__Task to complete__. Out of the entries that follow, copy each line containing "toggle".

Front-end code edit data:
........

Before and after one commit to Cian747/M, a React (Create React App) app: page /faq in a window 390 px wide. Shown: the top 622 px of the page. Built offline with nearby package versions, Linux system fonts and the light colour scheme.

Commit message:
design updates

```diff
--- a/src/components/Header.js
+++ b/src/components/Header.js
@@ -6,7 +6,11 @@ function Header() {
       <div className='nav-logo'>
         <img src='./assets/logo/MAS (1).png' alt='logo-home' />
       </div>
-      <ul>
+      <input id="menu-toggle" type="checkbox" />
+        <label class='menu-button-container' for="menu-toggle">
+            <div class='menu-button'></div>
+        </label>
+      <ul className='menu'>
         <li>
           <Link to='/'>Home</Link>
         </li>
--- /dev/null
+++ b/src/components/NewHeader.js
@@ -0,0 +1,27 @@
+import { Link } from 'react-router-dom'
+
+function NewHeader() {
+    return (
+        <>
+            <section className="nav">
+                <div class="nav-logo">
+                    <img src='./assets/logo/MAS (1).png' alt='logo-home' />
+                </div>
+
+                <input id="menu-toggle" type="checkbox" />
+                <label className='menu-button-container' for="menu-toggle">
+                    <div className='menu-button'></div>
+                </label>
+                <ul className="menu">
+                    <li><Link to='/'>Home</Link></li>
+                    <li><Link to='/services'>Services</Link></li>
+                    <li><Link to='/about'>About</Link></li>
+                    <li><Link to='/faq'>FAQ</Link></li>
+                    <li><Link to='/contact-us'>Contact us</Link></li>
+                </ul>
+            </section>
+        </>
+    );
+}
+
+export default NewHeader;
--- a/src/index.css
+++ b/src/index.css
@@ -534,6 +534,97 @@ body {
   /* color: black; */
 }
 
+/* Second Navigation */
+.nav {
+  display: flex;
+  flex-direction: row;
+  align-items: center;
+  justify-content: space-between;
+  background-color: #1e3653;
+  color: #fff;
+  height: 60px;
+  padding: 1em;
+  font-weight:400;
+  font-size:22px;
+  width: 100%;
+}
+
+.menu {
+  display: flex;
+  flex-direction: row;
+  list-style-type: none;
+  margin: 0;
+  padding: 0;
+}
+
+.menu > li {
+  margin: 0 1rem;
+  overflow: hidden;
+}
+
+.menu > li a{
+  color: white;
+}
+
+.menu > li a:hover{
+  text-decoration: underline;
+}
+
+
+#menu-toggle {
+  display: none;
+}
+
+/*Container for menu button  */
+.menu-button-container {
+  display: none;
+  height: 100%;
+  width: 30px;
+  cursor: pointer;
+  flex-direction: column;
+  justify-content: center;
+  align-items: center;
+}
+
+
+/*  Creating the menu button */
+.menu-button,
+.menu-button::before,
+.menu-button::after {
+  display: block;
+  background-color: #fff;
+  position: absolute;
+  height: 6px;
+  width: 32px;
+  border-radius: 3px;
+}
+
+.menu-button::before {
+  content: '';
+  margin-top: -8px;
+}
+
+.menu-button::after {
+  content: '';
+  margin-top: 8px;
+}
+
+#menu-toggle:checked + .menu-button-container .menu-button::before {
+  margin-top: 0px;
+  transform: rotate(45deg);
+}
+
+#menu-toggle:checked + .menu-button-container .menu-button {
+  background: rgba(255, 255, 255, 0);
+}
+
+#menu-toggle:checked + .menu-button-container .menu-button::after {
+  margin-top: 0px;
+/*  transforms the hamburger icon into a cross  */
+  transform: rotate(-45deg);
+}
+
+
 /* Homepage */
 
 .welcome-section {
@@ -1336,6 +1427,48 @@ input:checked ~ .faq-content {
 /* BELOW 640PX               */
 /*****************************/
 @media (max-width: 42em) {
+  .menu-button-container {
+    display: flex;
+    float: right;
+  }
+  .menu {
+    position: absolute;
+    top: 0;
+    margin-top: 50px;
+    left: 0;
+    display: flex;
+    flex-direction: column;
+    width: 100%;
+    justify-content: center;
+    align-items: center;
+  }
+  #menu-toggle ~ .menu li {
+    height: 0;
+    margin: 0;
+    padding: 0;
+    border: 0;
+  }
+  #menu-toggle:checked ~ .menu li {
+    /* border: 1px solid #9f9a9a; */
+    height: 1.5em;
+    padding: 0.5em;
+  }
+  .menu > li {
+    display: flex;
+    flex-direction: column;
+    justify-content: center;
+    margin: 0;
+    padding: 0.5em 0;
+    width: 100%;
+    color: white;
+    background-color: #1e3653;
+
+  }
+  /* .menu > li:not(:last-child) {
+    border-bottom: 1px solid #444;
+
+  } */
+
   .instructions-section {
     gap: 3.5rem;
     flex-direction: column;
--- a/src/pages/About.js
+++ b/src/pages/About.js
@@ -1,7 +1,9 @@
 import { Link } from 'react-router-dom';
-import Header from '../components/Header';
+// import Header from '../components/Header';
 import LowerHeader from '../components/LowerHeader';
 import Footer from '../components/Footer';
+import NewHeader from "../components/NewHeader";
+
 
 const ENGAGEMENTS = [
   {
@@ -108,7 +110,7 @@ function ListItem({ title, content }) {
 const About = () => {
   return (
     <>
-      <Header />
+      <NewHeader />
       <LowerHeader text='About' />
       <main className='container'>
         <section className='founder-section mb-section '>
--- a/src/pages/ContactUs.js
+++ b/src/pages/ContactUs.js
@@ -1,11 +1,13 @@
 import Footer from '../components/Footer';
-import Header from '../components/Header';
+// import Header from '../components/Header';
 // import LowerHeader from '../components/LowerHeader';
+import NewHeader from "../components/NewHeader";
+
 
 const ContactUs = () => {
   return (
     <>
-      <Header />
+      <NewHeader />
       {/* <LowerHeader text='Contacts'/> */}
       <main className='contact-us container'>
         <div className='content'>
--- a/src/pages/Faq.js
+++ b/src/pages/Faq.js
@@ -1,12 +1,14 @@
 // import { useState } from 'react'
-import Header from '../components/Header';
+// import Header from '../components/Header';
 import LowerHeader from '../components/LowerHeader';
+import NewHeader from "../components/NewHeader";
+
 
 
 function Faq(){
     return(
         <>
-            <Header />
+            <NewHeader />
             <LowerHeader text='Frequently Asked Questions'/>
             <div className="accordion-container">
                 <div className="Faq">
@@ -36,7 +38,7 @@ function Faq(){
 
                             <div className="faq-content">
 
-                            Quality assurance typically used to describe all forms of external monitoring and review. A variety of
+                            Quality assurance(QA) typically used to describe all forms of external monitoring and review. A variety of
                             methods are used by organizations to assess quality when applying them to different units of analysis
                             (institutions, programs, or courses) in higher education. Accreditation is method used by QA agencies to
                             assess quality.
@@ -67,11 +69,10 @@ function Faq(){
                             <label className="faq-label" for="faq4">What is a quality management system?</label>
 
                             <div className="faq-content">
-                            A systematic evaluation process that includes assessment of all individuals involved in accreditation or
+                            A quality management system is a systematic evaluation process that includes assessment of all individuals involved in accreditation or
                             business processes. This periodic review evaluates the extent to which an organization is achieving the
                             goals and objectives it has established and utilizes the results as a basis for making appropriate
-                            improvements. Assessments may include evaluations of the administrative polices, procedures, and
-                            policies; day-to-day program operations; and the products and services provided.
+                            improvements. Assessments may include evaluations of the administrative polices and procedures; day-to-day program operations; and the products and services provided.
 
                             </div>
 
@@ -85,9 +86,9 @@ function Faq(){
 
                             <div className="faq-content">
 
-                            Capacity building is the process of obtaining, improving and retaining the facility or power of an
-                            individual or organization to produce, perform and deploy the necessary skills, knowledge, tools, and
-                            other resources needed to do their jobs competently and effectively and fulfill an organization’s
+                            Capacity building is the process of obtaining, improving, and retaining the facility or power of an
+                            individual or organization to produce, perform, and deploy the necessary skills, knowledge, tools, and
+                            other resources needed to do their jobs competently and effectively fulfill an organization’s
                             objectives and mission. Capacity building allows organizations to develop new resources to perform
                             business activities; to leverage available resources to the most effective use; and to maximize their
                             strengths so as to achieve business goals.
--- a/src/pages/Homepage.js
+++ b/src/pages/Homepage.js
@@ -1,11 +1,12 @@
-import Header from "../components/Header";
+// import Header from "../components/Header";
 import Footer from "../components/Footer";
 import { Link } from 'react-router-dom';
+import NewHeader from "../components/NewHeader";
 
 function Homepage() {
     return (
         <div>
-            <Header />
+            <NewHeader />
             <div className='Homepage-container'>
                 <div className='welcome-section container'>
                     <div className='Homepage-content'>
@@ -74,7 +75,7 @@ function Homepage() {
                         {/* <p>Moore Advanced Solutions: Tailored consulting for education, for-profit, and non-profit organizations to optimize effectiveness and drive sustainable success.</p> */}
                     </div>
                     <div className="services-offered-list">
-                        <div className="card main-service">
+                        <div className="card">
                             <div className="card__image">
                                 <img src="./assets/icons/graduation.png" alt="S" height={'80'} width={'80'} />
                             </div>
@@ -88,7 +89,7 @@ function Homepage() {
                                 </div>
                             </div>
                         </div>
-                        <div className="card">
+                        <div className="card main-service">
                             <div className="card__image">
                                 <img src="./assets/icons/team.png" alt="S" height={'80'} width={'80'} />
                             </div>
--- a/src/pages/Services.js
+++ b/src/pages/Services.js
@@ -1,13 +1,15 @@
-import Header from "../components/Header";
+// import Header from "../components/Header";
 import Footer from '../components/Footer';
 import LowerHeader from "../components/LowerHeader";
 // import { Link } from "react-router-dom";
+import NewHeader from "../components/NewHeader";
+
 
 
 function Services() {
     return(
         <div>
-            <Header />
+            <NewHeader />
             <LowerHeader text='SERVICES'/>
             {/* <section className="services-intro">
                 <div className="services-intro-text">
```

........

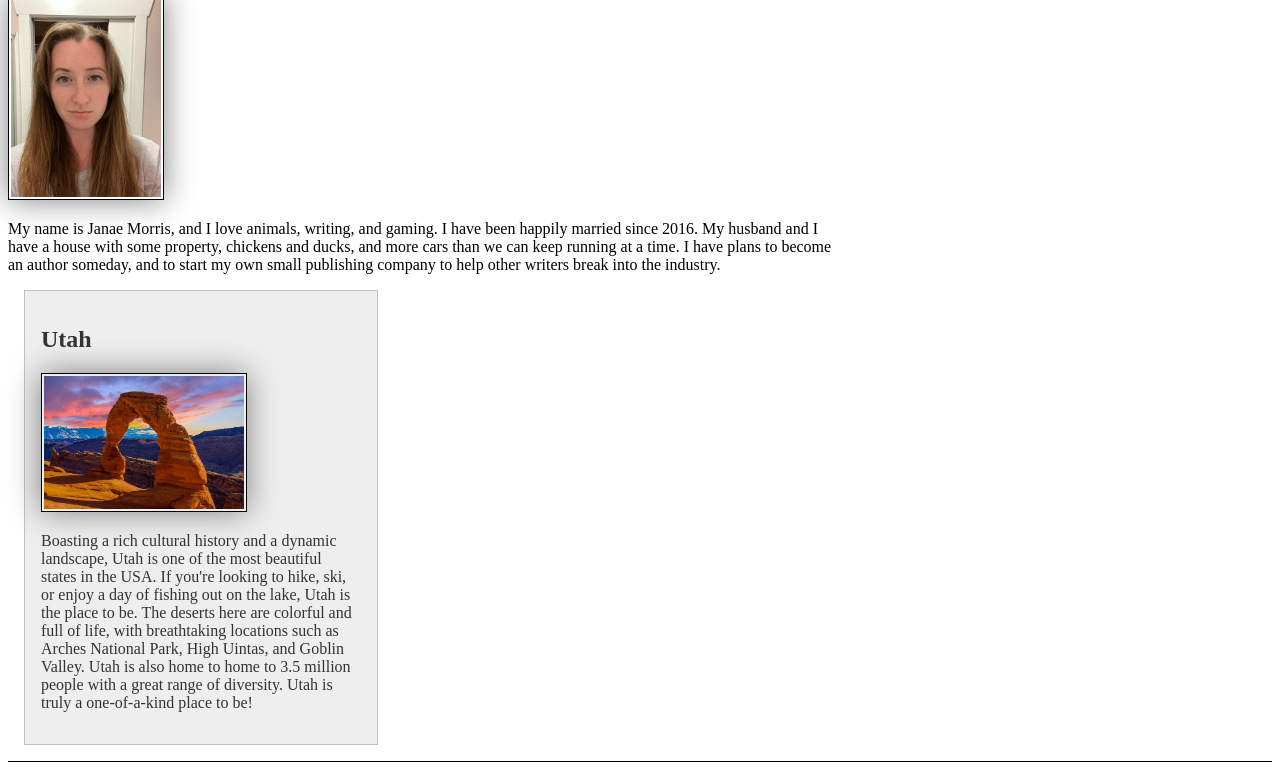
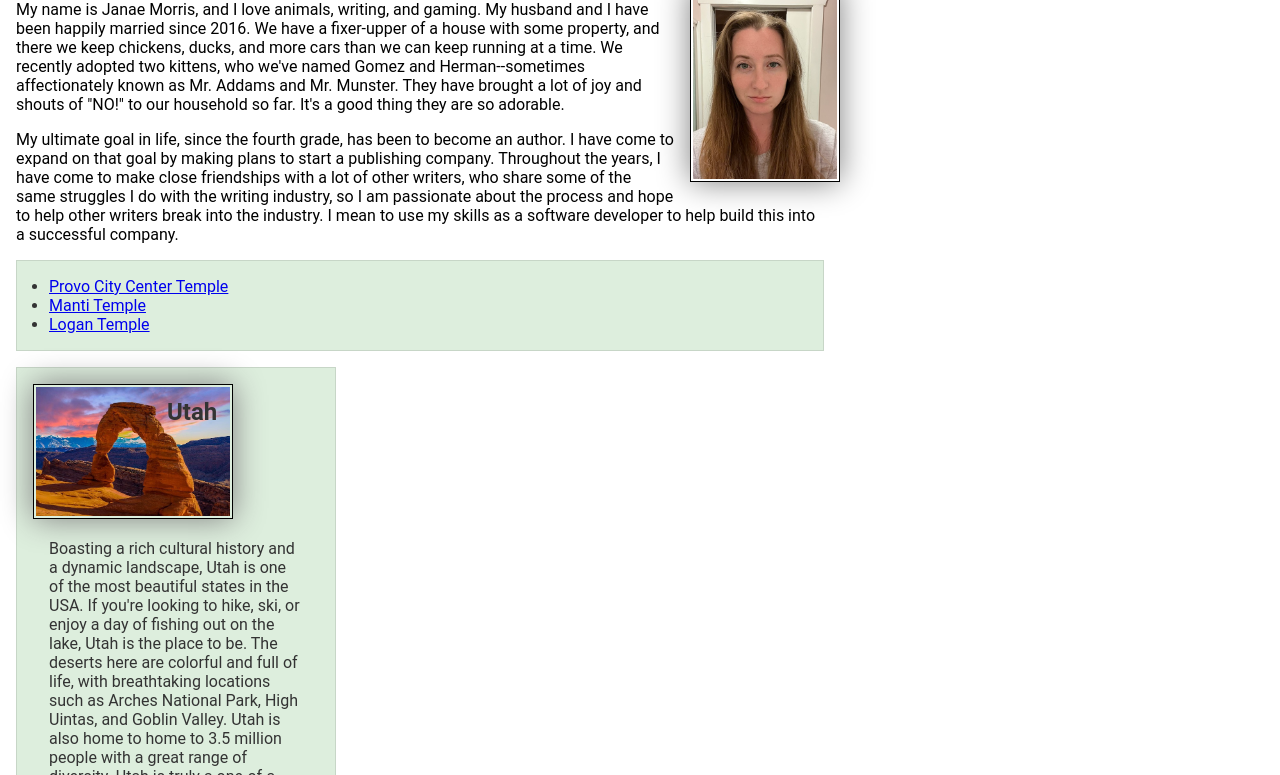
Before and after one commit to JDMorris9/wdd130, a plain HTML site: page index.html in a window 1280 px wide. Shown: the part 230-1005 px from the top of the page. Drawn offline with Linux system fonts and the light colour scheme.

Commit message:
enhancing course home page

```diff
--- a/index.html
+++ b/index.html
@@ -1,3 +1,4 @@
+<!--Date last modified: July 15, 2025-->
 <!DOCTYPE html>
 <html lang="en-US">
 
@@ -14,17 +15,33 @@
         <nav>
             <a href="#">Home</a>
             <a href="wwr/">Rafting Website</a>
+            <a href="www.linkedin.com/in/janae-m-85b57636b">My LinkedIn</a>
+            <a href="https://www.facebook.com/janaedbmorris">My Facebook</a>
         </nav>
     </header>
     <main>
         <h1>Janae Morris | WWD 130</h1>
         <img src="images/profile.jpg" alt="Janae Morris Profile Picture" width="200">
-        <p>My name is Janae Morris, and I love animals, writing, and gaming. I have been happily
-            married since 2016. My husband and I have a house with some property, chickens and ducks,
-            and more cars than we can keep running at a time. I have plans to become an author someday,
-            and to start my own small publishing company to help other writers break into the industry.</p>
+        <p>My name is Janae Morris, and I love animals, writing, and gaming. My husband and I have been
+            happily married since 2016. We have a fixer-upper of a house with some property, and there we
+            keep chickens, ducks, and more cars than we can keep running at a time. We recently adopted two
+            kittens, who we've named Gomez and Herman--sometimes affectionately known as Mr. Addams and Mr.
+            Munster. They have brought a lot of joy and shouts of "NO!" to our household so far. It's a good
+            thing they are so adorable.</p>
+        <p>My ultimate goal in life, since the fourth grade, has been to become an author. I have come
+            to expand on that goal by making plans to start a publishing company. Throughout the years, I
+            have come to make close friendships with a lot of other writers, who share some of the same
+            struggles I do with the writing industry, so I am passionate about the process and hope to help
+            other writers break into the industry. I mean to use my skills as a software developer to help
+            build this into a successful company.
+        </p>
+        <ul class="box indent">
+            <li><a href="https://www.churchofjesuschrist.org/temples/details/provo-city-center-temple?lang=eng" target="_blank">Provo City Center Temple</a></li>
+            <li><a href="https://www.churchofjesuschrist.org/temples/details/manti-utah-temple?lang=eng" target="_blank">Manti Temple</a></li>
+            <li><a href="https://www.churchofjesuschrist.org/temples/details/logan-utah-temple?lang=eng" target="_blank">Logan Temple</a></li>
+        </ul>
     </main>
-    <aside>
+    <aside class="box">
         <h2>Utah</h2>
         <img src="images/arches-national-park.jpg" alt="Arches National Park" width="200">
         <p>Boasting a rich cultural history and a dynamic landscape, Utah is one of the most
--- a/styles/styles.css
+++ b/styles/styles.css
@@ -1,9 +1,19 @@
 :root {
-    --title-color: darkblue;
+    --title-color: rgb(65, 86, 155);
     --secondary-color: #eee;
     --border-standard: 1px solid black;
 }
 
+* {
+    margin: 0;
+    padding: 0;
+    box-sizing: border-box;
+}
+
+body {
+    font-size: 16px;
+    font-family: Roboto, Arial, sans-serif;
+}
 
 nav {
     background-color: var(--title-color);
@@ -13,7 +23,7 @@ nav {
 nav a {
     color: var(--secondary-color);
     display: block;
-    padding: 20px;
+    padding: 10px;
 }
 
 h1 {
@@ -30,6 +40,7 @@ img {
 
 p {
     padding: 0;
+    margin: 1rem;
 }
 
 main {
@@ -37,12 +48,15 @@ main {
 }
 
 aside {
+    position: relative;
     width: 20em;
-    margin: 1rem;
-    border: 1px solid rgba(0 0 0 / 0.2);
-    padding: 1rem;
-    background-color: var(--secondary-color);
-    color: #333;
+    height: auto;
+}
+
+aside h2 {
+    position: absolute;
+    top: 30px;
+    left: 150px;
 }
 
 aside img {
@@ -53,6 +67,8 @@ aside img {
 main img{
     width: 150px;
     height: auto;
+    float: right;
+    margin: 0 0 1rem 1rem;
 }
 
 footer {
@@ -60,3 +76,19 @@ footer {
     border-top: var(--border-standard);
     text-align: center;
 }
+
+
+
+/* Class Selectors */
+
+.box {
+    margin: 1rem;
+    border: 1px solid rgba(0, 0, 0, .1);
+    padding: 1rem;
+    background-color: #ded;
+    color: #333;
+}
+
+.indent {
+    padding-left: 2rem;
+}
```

........

__Response to the task__.
+      <input id="menu-toggle" type="checkbox" />
+        <label class='menu-button-container' for="menu-toggle">
+                <input id="menu-toggle" type="checkbox" />
+                <label className='menu-button-container' for="menu-toggle">
+#menu-toggle {
+#menu-toggle:checked + .menu-button-container .menu-button::before {
+#menu-toggle:checked + .menu-button-container .menu-button {
+#menu-toggle:checked + .menu-button-container .menu-button::after {
+  #menu-toggle ~ .menu li {
+  #menu-toggle:checked ~ .menu li {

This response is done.